Each record should be copied exactly into the answer, and no picture should go with it.
◇ ◇ ◇ ◇ ◇ ◇ ◇
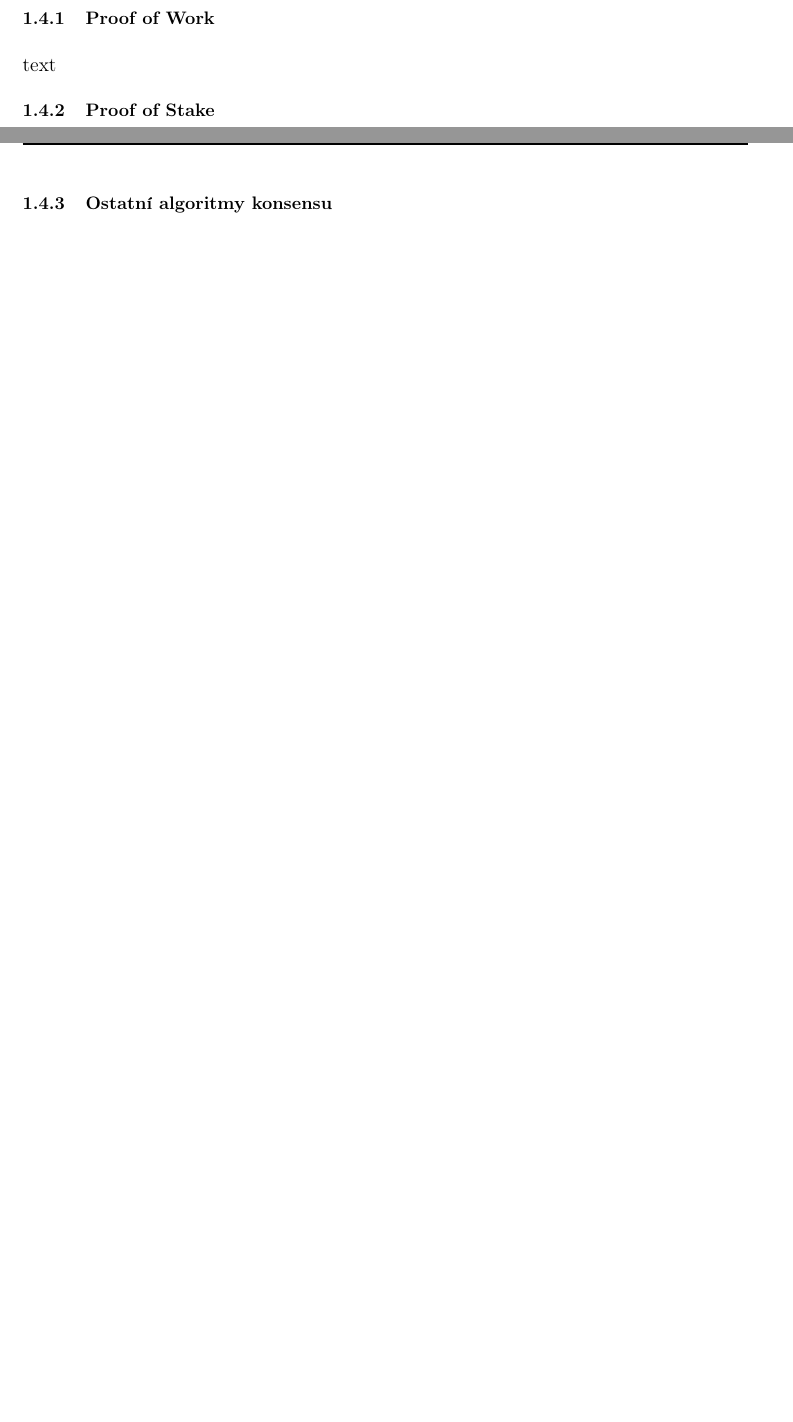
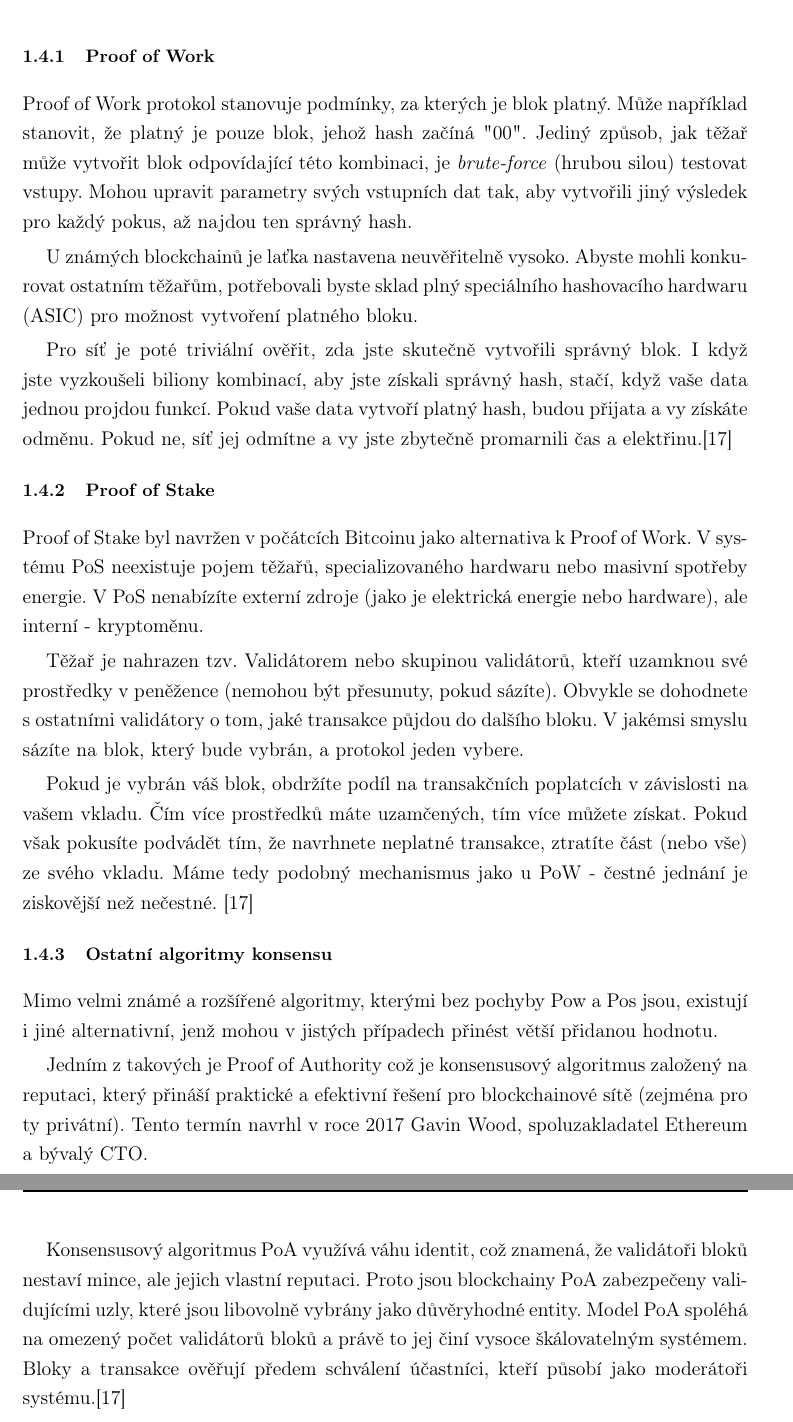
Before and after one commit to martintvarog/BP_text, a LaTeX document (latex/prace.tex, which reads latex/tex/text.tex): two parts of pages 19 and 20 of 37 before the commit and two parts of pages 20 and 21 of 38 after it, joined at a grey line, cut so that both start at the same text, the shorter picture padded with empty space. The pictures show the PDF file latex/prace.pdf that the author committed with the source.

Commit message:
konsensus

```diff
--- a/latex/tex/text.tex
+++ b/latex/tex/text.tex
@@ -205,3 +201,39 @@ text
+\subsubsection{Proof of Work}\label{subsubsec:PoW}
+
+Proof of Work protokol stanovuje podmínky, za kterých je blok platný. Může například stanovit, že platný je pouze blok, jehož hash začíná "00". Jediný způsob, jak těžař může vytvořit blok odpovídající této kombinaci, je \textit{brute-force} (hrubou silou) testovat vstupy. Mohou upravit parametry svých vstupních dat tak, aby vytvořili jiný výsledek pro každý pokus, až najdou ten správný hash.
+
+U známých blockchainů je laťka nastavena neuvěřitelně vysoko. Abyste mohli konkurovat ostatním těžařům, potřebovali byste sklad plný speciálního hashovacího hardwaru (ASIC) pro možnost vytvoření platného bloku.
+
+Pro síť je poté triviální ověřit, zda jste skutečně vytvořili správný blok. I když jste vyzkoušeli biliony kombinací, aby jste získali správný hash, stačí, když vaše data jednou projdou funkcí. Pokud vaše data vytvoří platný hash, budou přijata a vy získáte odměnu. Pokud ne, síť jej odmítne a vy jste zbytečně promarnili čas a elektřinu.[17]
+
+
+
+\subsubsection{Proof of Stake}\label{subsubsec:PoS}
+
+Proof of Stake byl navržen v počátcích Bitcoinu jako alternativa k Proof of Work. V systému PoS neexistuje pojem těžařů, specializovaného hardwaru nebo masivní spotřeby energie. V PoS nenabízíte externí zdroje (jako je elektrická energie nebo hardware), ale interní - kryptoměnu.
+
+Těžař je nahrazen tzv. Validátorem nebo skupinou validátorů, kteří uzamknou své prostředky v peněžence (nemohou být přesunuty, pokud sázíte). Obvykle se dohodnete s ostatními validátory o tom, jaké transakce půjdou do dalšího bloku. V jakémsi smyslu sázíte na blok, který bude vybrán, a protokol jeden vybere.
+
+Pokud je vybrán váš blok, obdržíte podíl na transakčních poplatcích v závislosti na vašem vkladu. Čím více prostředků máte uzamčených, tím více můžete získat. Pokud však pokusíte podvádět tím, že navrhnete neplatné transakce, ztratíte část (nebo vše) ze svého vkladu. Máme tedy podobný mechanismus jako u PoW - čestné jednání je ziskovější než nečestné. [17]
+
+
+
+
+
+
+
+
+
+
+\subsubsection{Ostatní algoritmy konsensu}\label{subsubsec:OtherKonAlgs}
+
+Mimo velmi známé a rozšířené algoritmy, kterými bez pochyby Pow a Pos jsou, existují i jiné alternativní, jenž mohou v jistých případech přinést větší přidanou hodnotu.
+
+Jedním z takových je Proof of Authority což je konsensusový algoritmus založený na reputaci, který přináší praktické a efektivní řešení pro blockchainové sítě (zejména pro ty privátní). Tento termín navrhl v roce 2017 Gavin Wood, spoluzakladatel Ethereum a bývalý CTO.
+
+Konsensusový algoritmus PoA využívá váhu identit, což znamená, že validátoři bloků nestaví mince, ale jejich vlastní reputaci. Proto jsou blockchainy PoA zabezpečeny validujícími uzly, které jsou libovolně vybrány jako důvěryhodné entity. Model PoA spoléhá na omezený počet validátorů bloků a právě to jej činí vysoce škálovatelným systémem. Bloky a transakce ověřují předem schválení účastníci, kteří působí jako moderátoři systému.[17]
+
+
 
 
 
```
Also changed, not shown: latex/prace.tex (+4 -0 lines), latex/prace.pdf, latex/tex/text.tex (8 more changed lines), 7 other files.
◇ ◇ ◇ ◇ ◇ ◇ ◇
_REPLY TO THE EXERCISE:_
Before and after one commit to martintvarog/BP_text, a LaTeX document (latex/prace.tex, which reads latex/tex/text.tex): two parts of pages 19 and 20 of 37 before the commit and two parts of pages 20 and 21 of 38 after it, joined at a grey line, cut so that both start at the same text, the shorter picture padded with empty space. The pictures show the PDF file latex/prace.pdf that the author committed with the source.

Commit message:
konsensus

```diff
--- a/latex/tex/text.tex
+++ b/latex/tex/text.tex
@@ -205,3 +201,39 @@ text
+\subsubsection{Proof of Work}\label{subsubsec:PoW}
+
+Proof of Work protokol stanovuje podmínky, za kterých je blok platný. Může například stanovit, že platný je pouze blok, jehož hash začíná "00". Jediný způsob, jak těžař může vytvořit blok odpovídající této kombinaci, je \textit{brute-force} (hrubou silou) testovat vstupy. Mohou upravit parametry svých vstupních dat tak, aby vytvořili jiný výsledek pro každý pokus, až najdou ten správný hash.
+
+U známých blockchainů je laťka nastavena neuvěřitelně vysoko. Abyste mohli konkurovat ostatním těžařům, potřebovali byste sklad plný speciálního hashovacího hardwaru (ASIC) pro možnost vytvoření platného bloku.
+
+Pro síť je poté triviální ověřit, zda jste skutečně vytvořili správný blok. I když jste vyzkoušeli biliony kombinací, aby jste získali správný hash, stačí, když vaše data jednou projdou funkcí. Pokud vaše data vytvoří platný hash, budou přijata a vy získáte odměnu. Pokud ne, síť jej odmítne a vy jste zbytečně promarnili čas a elektřinu.[17]
+
+
+
+\subsubsection{Proof of Stake}\label{subsubsec:PoS}
+
+Proof of Stake byl navržen v počátcích Bitcoinu jako alternativa k Proof of Work. V systému PoS neexistuje pojem těžařů, specializovaného hardwaru nebo masivní spotřeby energie. V PoS nenabízíte externí zdroje (jako je elektrická energie nebo hardware), ale interní - kryptoměnu.
+
+Těžař je nahrazen tzv. Validátorem nebo skupinou validátorů, kteří uzamknou své prostředky v peněžence (nemohou být přesunuty, pokud sázíte). Obvykle se dohodnete s ostatními validátory o tom, jaké transakce půjdou do dalšího bloku. V jakémsi smyslu sázíte na blok, který bude vybrán, a protokol jeden vybere.
+
+Pokud je vybrán váš blok, obdržíte podíl na transakčních poplatcích v závislosti na vašem vkladu. Čím více prostředků máte uzamčených, tím více můžete získat. Pokud však pokusíte podvádět tím, že navrhnete neplatné transakce, ztratíte část (nebo vše) ze svého vkladu. Máme tedy podobný mechanismus jako u PoW - čestné jednání je ziskovější než nečestné. [17]
+
+
+
+
+
+
+
+
+
+
+\subsubsection{Ostatní algoritmy konsensu}\label{subsubsec:OtherKonAlgs}
+
+Mimo velmi známé a rozšířené algoritmy, kterými bez pochyby Pow a Pos jsou, existují i jiné alternativní, jenž mohou v jistých případech přinést větší přidanou hodnotu.
+
+Jedním z takových je Proof of Authority což je konsensusový algoritmus založený na reputaci, který přináší praktické a efektivní řešení pro blockchainové sítě (zejména pro ty privátní). Tento termín navrhl v roce 2017 Gavin Wood, spoluzakladatel Ethereum a bývalý CTO.
+
+Konsensusový algoritmus PoA využívá váhu identit, což znamená, že validátoři bloků nestaví mince, ale jejich vlastní reputaci. Proto jsou blockchainy PoA zabezpečeny validujícími uzly, které jsou libovolně vybrány jako důvěryhodné entity. Model PoA spoléhá na omezený počet validátorů bloků a právě to jej činí vysoce škálovatelným systémem. Bloky a transakce ověřují předem schválení účastníci, kteří působí jako moderátoři systému.[17]
+
+
 
 
 
```
Also changed, not shown: latex/prace.tex (+4 -0 lines), latex/prace.pdf, latex/tex/text.tex (8 more changed lines), 7 other files.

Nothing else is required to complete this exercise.